■ Activity ■
Find every line below with the word "dart" in it, and copy each one.

■ Dataset excerpts ■

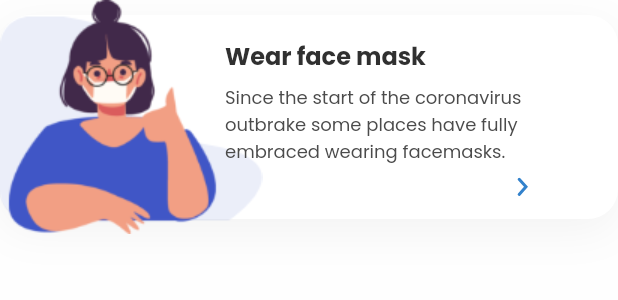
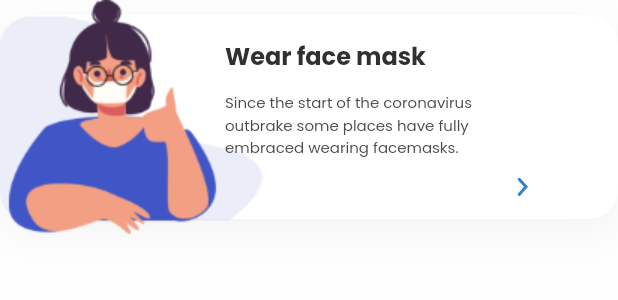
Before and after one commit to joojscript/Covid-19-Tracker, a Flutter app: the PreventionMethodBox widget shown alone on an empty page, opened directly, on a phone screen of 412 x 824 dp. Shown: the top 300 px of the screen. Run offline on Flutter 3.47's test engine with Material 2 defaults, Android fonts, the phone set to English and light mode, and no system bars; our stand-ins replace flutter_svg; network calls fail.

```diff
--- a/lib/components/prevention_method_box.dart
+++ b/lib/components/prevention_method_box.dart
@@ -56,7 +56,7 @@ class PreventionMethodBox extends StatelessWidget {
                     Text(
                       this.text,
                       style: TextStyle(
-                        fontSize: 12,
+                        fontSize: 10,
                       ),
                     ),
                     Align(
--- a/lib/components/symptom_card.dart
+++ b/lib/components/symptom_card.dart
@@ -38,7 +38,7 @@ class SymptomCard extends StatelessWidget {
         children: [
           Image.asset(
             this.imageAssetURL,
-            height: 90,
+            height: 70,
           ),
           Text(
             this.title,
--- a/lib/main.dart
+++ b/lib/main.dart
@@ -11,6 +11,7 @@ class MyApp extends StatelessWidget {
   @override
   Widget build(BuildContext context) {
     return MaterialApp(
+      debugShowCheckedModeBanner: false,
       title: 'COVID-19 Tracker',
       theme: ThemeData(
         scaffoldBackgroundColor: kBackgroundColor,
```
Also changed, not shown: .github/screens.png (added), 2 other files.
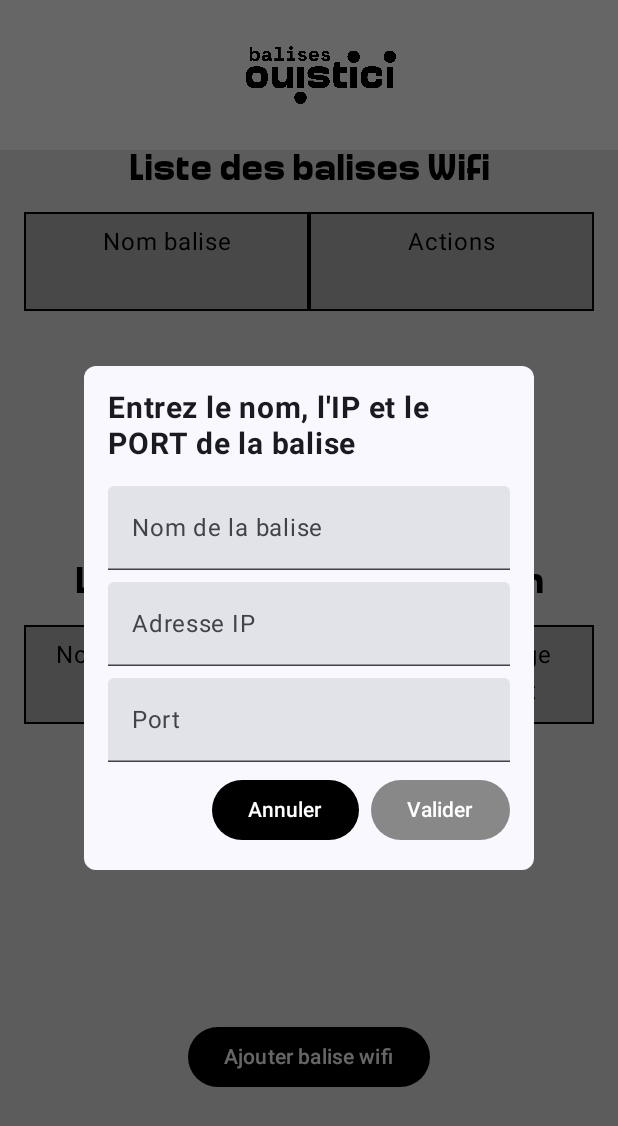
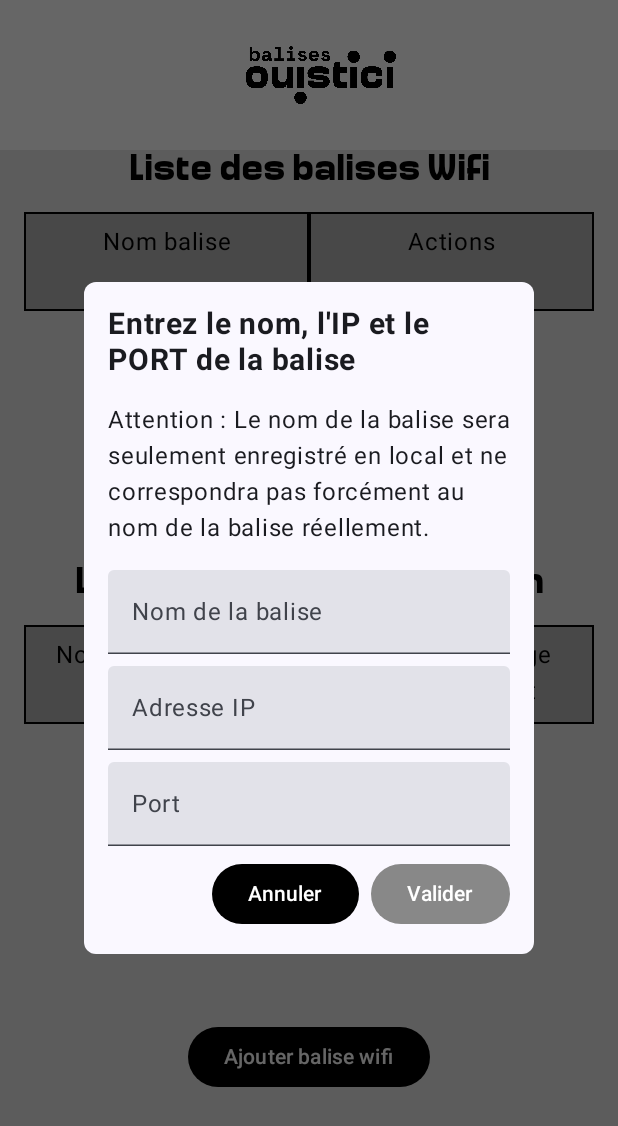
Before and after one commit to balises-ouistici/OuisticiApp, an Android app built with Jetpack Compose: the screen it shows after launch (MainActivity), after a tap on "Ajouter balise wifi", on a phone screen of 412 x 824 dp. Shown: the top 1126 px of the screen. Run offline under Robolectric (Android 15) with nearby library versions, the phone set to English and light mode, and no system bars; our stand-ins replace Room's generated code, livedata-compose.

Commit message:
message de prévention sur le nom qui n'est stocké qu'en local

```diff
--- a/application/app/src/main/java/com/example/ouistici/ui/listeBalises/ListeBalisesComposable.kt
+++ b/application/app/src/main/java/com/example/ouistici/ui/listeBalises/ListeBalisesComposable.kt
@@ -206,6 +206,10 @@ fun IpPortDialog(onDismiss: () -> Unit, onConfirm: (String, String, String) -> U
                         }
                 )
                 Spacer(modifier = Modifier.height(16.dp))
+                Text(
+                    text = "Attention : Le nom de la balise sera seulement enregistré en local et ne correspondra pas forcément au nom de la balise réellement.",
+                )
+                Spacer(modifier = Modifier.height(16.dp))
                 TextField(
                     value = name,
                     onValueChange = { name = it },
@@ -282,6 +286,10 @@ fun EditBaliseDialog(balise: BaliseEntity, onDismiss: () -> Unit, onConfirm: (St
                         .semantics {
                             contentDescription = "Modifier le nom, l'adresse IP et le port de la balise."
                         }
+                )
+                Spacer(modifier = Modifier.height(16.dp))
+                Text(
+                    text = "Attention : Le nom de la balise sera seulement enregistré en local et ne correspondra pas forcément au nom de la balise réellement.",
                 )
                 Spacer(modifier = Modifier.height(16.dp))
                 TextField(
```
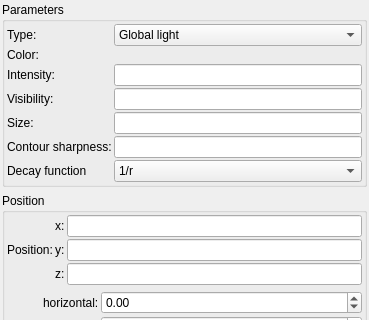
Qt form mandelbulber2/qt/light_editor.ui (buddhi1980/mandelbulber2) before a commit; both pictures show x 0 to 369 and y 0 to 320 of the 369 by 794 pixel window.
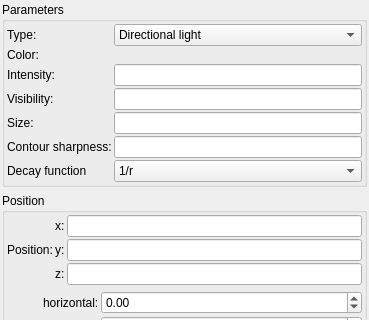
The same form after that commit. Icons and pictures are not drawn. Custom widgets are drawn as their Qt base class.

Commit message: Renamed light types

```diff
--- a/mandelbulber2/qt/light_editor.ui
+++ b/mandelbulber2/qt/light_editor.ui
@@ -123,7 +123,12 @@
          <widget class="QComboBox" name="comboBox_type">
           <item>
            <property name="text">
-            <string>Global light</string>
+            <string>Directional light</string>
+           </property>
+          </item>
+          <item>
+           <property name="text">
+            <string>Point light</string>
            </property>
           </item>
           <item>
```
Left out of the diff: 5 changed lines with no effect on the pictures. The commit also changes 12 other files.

--

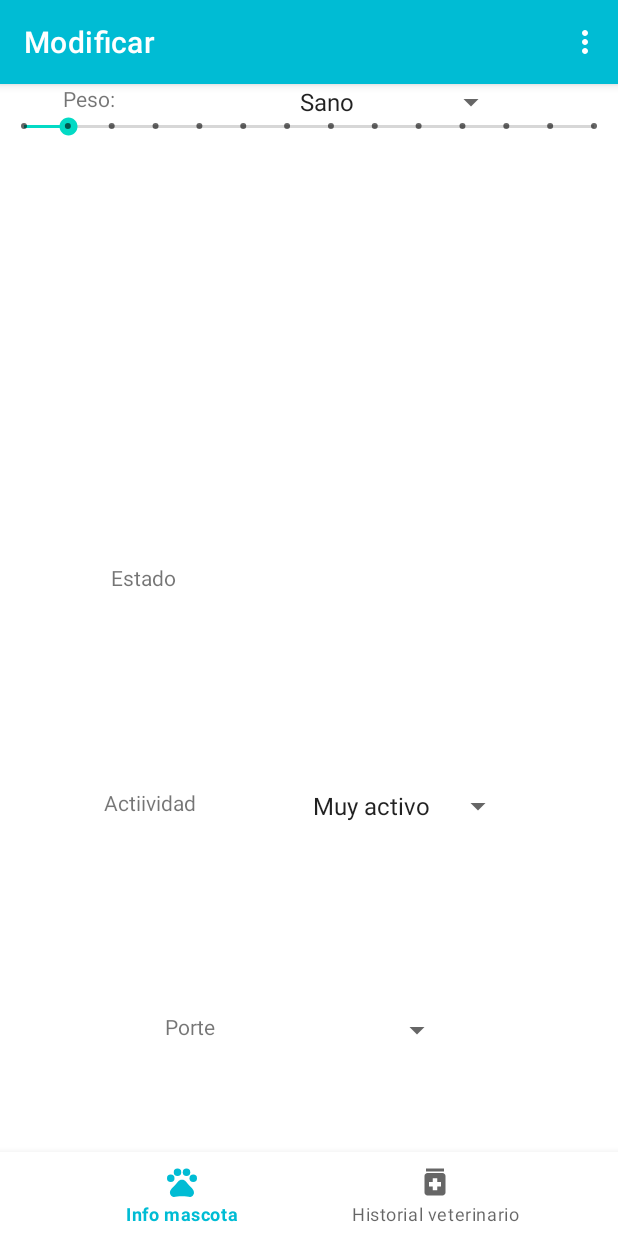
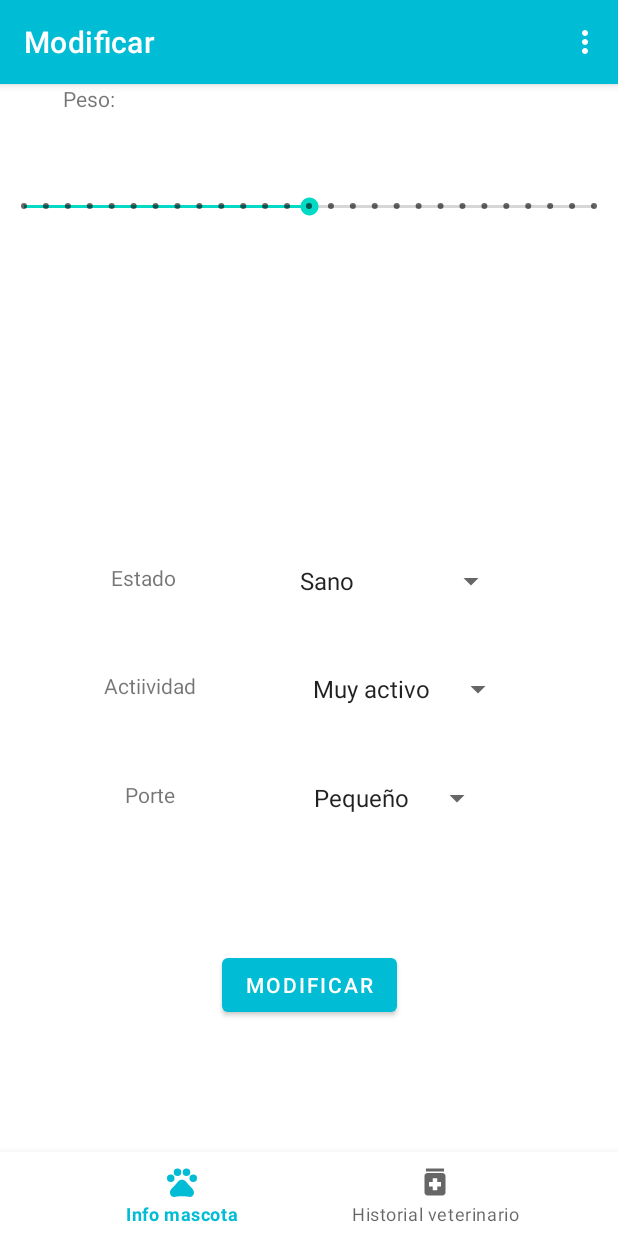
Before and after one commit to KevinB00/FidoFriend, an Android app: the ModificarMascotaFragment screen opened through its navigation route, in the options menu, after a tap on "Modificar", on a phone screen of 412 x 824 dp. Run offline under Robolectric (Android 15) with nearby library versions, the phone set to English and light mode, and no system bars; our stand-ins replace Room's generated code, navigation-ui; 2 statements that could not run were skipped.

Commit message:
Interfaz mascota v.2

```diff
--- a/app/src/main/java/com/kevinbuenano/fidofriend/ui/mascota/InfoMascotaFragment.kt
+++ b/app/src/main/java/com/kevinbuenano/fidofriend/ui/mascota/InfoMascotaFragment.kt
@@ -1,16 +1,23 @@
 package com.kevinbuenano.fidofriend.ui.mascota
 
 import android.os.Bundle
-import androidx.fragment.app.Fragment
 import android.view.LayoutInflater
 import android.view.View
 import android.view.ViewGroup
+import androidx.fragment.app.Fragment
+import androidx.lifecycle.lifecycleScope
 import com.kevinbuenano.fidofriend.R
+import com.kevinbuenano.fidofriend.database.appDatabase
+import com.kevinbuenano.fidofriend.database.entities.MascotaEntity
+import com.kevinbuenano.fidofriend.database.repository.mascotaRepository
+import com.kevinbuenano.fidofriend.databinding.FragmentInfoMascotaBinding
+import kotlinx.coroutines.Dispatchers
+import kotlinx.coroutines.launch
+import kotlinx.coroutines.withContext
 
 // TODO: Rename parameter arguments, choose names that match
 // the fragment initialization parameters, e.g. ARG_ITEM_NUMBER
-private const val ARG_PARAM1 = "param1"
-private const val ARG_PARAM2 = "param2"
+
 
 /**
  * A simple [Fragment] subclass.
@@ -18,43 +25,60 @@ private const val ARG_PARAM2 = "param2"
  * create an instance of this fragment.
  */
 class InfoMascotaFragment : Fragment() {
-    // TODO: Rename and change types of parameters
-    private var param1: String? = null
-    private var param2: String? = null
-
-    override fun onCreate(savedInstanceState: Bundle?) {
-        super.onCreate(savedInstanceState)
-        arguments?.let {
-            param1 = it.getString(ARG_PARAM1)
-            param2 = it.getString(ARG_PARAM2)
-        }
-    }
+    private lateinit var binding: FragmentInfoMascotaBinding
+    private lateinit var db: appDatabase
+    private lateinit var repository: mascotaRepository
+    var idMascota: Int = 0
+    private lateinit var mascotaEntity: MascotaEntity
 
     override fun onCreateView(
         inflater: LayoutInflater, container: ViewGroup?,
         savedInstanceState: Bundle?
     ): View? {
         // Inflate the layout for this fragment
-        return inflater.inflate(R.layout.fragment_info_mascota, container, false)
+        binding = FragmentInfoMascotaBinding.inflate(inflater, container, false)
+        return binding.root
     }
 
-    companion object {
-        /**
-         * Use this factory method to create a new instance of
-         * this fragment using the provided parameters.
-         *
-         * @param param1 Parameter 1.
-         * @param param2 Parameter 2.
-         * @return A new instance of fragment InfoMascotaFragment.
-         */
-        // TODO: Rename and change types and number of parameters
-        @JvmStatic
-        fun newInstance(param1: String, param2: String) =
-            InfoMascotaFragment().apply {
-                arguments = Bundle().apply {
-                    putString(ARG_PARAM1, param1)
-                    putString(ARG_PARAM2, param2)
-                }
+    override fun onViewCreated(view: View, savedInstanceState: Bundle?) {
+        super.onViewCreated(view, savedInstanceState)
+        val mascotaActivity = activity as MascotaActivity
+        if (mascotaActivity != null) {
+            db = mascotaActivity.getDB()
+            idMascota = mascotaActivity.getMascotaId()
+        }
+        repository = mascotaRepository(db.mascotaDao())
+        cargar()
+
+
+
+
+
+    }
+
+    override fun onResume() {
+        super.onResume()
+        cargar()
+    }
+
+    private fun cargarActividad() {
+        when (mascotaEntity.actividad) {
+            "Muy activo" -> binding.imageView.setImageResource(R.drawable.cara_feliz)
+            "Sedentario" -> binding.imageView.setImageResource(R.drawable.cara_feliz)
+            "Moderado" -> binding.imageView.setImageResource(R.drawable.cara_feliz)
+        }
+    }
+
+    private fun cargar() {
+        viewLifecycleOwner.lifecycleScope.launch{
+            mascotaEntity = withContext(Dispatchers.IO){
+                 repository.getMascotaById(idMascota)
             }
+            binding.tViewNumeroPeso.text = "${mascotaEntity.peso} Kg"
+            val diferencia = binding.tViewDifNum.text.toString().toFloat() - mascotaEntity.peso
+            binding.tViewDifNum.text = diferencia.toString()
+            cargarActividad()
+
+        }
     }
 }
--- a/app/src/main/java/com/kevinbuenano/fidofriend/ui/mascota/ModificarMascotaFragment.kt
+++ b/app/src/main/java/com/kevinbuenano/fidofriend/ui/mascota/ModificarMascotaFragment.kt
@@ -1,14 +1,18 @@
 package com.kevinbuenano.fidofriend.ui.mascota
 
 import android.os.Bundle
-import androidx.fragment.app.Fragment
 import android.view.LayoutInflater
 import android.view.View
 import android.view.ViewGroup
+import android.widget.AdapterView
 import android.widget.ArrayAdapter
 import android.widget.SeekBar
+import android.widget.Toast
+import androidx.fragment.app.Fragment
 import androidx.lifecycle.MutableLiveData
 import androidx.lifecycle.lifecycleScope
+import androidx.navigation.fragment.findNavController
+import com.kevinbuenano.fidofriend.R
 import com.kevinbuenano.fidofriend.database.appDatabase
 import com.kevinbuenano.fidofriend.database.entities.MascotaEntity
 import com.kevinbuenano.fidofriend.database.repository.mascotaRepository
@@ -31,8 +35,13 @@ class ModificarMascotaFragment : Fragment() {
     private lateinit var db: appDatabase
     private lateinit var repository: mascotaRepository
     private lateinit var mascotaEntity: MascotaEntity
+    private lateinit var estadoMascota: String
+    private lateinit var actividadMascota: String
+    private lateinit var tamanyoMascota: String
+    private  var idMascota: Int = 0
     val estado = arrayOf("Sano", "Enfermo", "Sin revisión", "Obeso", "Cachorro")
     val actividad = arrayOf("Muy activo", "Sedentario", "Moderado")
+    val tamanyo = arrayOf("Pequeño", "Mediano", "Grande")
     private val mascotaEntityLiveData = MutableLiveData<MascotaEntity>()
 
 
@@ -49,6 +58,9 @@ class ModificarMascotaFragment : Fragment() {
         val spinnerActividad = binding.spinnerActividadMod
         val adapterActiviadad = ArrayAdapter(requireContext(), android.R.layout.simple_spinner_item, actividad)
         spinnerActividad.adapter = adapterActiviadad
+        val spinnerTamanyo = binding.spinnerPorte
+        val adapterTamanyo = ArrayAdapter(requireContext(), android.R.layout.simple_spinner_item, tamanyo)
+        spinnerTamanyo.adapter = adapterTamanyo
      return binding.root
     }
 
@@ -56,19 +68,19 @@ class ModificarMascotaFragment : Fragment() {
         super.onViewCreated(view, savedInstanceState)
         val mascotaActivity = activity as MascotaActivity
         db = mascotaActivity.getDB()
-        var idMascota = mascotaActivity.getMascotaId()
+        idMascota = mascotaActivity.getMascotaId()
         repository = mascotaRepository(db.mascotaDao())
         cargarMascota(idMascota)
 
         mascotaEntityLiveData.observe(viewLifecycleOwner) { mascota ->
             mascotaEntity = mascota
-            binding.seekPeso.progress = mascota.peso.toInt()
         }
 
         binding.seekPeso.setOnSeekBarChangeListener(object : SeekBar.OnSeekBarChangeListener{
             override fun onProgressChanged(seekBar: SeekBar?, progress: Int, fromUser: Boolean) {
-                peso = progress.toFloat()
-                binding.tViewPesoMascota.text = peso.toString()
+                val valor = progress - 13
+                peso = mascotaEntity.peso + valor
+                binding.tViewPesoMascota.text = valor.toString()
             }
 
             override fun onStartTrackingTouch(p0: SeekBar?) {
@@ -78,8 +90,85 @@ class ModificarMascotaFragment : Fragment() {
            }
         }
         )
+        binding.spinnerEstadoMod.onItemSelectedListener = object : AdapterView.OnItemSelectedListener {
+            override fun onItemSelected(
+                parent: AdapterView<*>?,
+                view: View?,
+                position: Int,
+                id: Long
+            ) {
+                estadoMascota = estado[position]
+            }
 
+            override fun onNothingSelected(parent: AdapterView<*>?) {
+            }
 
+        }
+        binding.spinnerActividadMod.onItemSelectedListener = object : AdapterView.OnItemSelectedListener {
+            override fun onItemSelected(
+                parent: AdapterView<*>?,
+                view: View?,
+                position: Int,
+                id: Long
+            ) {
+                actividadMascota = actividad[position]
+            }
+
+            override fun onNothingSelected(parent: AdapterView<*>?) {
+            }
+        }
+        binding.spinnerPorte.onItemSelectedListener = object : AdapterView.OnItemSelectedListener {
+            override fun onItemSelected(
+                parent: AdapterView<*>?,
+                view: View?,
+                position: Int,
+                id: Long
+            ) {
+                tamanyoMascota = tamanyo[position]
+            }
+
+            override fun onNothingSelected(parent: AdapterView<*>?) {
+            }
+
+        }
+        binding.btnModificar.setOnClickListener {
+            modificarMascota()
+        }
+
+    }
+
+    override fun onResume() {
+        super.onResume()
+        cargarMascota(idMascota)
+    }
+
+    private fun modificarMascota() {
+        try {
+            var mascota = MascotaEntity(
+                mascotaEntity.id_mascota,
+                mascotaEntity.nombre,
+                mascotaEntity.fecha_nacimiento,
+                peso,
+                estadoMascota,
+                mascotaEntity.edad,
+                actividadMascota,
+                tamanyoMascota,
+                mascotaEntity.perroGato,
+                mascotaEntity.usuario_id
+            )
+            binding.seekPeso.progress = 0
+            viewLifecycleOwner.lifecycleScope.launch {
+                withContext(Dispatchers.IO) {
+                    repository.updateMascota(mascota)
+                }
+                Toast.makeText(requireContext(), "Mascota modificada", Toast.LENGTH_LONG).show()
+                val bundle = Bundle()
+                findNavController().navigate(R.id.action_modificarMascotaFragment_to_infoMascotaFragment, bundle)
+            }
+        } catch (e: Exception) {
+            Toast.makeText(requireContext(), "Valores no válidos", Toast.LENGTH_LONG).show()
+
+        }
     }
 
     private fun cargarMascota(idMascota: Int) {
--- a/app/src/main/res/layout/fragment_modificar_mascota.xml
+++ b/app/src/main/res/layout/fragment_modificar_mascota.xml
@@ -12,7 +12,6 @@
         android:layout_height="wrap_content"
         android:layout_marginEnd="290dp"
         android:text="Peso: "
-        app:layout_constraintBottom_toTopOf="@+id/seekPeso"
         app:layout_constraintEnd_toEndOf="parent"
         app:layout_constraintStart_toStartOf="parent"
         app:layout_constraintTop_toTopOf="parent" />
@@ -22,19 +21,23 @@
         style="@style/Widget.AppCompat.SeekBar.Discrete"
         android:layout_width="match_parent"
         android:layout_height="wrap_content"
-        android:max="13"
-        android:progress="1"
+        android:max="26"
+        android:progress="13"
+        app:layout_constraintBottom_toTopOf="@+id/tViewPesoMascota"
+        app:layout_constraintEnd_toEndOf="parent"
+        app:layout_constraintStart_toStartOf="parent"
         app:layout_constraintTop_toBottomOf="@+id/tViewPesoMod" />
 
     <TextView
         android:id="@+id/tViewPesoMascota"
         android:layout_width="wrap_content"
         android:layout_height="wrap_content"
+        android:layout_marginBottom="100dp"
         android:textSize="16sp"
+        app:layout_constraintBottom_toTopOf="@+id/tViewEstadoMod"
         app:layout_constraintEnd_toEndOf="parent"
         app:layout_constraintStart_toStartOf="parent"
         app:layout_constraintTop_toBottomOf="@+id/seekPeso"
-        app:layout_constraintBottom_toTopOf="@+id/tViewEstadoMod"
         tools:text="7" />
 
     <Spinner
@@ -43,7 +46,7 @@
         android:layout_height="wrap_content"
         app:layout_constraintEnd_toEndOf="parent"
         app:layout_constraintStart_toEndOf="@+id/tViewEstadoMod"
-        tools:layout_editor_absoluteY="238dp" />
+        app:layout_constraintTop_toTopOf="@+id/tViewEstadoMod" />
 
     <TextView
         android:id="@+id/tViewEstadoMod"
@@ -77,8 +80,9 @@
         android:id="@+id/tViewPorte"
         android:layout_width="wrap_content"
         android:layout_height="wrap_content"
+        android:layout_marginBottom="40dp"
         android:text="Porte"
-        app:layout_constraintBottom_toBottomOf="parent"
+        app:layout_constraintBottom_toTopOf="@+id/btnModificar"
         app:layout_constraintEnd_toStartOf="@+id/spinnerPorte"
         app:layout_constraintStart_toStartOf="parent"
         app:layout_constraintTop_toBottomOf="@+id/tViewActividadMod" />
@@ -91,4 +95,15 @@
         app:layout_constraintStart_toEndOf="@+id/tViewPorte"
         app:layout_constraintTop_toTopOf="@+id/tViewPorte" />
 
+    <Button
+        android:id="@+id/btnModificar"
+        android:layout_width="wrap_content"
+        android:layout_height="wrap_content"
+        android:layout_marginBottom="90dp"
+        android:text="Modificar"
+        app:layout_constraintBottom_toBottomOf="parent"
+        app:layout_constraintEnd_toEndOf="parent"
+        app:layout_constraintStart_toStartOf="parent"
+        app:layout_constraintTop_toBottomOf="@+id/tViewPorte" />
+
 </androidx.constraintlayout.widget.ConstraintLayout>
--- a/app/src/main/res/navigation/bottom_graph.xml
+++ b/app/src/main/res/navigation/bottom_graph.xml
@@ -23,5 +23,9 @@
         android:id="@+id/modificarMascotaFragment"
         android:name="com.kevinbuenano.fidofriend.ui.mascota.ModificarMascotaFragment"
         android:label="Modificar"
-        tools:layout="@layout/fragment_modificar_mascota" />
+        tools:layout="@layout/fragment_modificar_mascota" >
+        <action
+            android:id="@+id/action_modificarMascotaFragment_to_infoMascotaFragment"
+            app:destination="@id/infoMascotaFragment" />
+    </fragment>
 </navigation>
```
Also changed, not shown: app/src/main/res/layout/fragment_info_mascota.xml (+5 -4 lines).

■ Solution ■
--- a/lib/components/prevention_method_box.dart
+++ b/lib/components/prevention_method_box.dart
--- a/lib/components/symptom_card.dart
+++ b/lib/components/symptom_card.dart
--- a/lib/main.dart
+++ b/lib/main.dart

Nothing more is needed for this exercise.